--- EXTRACTED ENTRIES Enclosed Below ---

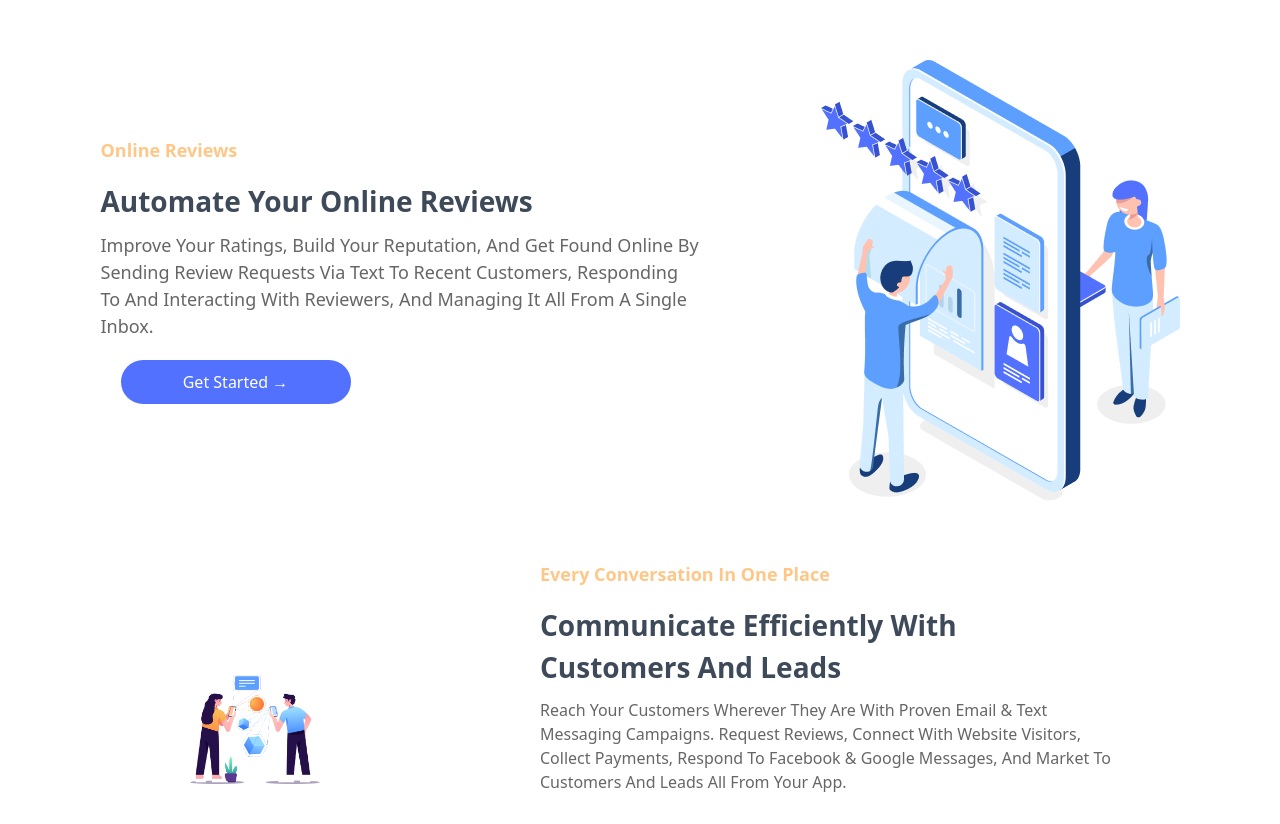
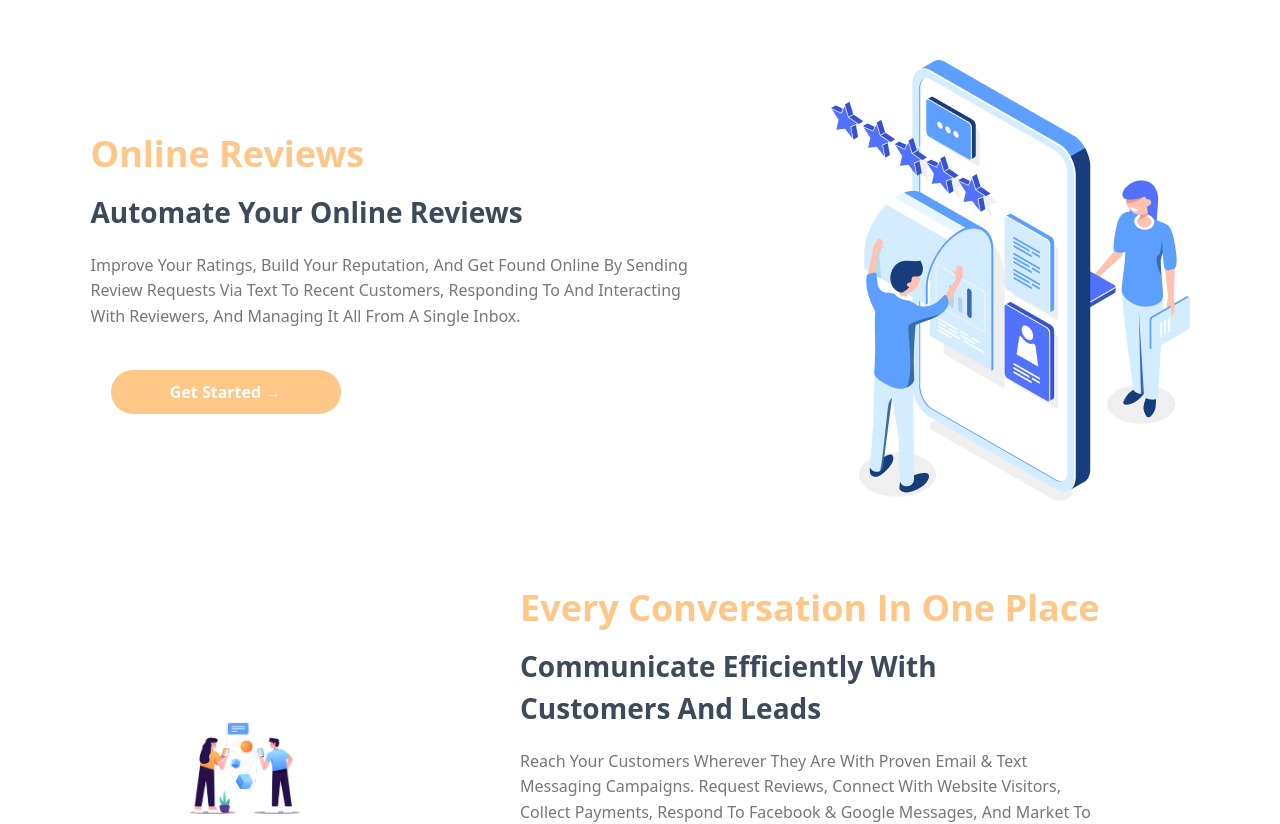
Before and after one commit to nidu003/rev, a Next.js app: page / in a window 1280 px wide. Shown: the part 1760-2584 px from the top of the page. Built offline with nearby package versions, Linux system fonts and the light colour scheme.

Commit message:
update css

```diff
--- a/app/globals.css
+++ b/app/globals.css
@@ -1008,123 +1008,136 @@ button {
 
 
 /*About*/
-.About-container {
+/* Reviews and Communication Containers */
+.reviews-container,
+.communication-container {
   padding: 20px;
   display: flex;
   justify-content: center;
-  margin-bottom: 20px;
-  flex-wrap: wrap; /* Ensure items wrap on smaller screens */
+  margin-bottom: 40px;
 }
 
-.About-content {
+/* Reviews and Communication Content */
+.reviews-content,
+.communication-content {
   display: flex;
-  flex-direction: row;
+  flex-direction: row; /* Horizontal layout for larger screens */
   align-items: center;
-  justify-content: center;
-  flex-wrap: wrap; /* Ensure flex items wrap */
-  width: 100%; /* Full width for content */
+  max-width: 1200px; /* Constrain the width for better readability */
+  width: 100%;
+  justify-content: space-between; /* Space between text and image */
 }
 
-.About-image {
+.reviews-text,
+.communication-text {
+  flex: 1;
   margin-right: 20px;
-  max-width: 100%; /* Ensure image doesn't overflow */
-  height: auto; /* Maintain aspect ratio */
 }
 
-.About-text {
-  flex: 1;
-  margin-left: 20px; /* Adjust margin for spacing */
+.reviews-image img,
+.communication-image img {
+  max-width: 100%;
+  height: auto;
+  object-fit: contain;
 }
 
-.About-container p {
-  font-size: 16px;
+/* Typography */
+.reviews-text h1,
+.communication-text h1 {
+  font-size: 36px;
+  font-weight: 700;
+  color: #FFC787;
+  font-family: 'Open Sans', sans-serif;
+  margin-bottom: 10px;
+}
+
+.reviews-text h2,
+.communication-text h2 {
+  font-size: 28px;
+  font-weight: 700;
+  color: #3E4A59;
   margin-bottom: 20px;
 }
 
-.About-text h1 {
-  font-size: 18px;
-  font-weight: 700;
-  color: #FFC787;
-  font-family: 'Open Sans', sans-serif;
+.reviews-text p,
+.communication-text p {
+  font-size: 16px;
+  margin-bottom: 20px;
+  line-height: 1.6;
+  color: #777777;
 }
 
-.About-text h2 {
-  font-size: 28px;
-  font-weight: 700;
-  color: #3E4A59;
+/* Buttons */
+.button,
+.button2 {
+  padding: 10px 20px;
+  background-color: #FFC787;
+  border: none;
+  color: #ffffff;
+  font-size: 16px;
+  font-weight: bold;
+  cursor: pointer;
+  transition: background-color 0.3s ease;
 }
 
-/* Adjust layout for smaller screens */
+.button:hover,
+.button2:hover {
+  background-color: #3E4A59;
+}
+
+/* Responsive Design */
 @media (max-width: 768px) {
-  .About-container {
-    flex-direction: column;
+  .reviews-content,
+  .communication-content {
+    flex-direction: column; /* Stack vertically on smaller screens */
     align-items: center;
-    width: 100%;
-    padding: 10px;
-  }
-
-  .About-content {
-    flex-direction: column;
-    align-items: center;
-    width: 100%;
-    text-align: center; /* Center text */
-  }
-
-  .About-text {
-    width: 100%;
-    margin-left: 0; /* Remove left margin for mobile */
-    margin-bottom: 20px;
     text-align: center;
   }
 
-  .About-image {
-    width: 80%; /* Image takes 80% of container width */
-    margin: 0 auto 20px auto; /* Center image and add bottom margin */
-    height: auto;
+  .reviews-text,
+  .communication-text {
+    margin-right: 0;
+    margin-bottom: 20px;
   }
 
-  .button, .button2 {
-    width: 80%; /* Buttons take 80% of container width */
-    padding: 10px;
-    font-size: 16px;
-    text-align: center;
-    margin: 10px 0; /* Add space between buttons */
+  .reviews-image img,
+  .communication-image img {
+    width: 80%; /* Responsive width for images */
+    margin-bottom: 20px;
   }
 
   h1 {
-    font-size: 18px; /* Responsive heading size */
+    font-size: 28px; /* Responsive heading sizes */
   }
 
   h2 {
-    font-size: 24px; /* Responsive subheading size */
+    font-size: 24px;
   }
 
-  .About-text p {
-    width: 100%;
-    font-size: 14px; /* Adjusted font size */
+  p {
+    font-size: 14px; /* Adjust paragraph size */
+  }
+
+  .button,
+  .button2 {
+    width: 100%; /* Full width buttons on mobile */
+    padding: 10px;
   }
 }
 
-/* Further adjustments for mobile (max-width: 480px) */
 @media (max-width: 480px) {
-  .About-text h2 {
-    font-size: 20px; /* Further reduce heading size */
+  .reviews-text h1,
+  .communication-text h1 {
+    font-size: 24px; /* Smaller heading size for mobile */
   }
 
-  .About-text h1 {
-    font-size: 16px;
+  .reviews-text h2,
+  .communication-text h2 {
+    font-size: 20px;
   }
 
-  .button, .button2 {
-    width: 100%; /* Full width buttons on small screens */
-  }
-
-  .About-image {
-    width: 100%; /* Full width for image on mobile */
-    margin-bottom: 20px;
-  }
-
-  .About-text p {
-    font-size: 14px;
+  .reviews-image img,
+  .communication-image img {
+    width: 100%; /* Full width images for smaller screens */
   }
 }
```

--- End of Enclosed EXTRACTED ENTRIES ---

▶ [TASK DETAILS] In the data above, find each line where the string "height" appears, then copy it.

▶ [ANSWER TO THE PROBLEM]
-  height: auto; /* Maintain aspect ratio */
+  height: auto;
+  line-height: 1.6;
-    height: auto;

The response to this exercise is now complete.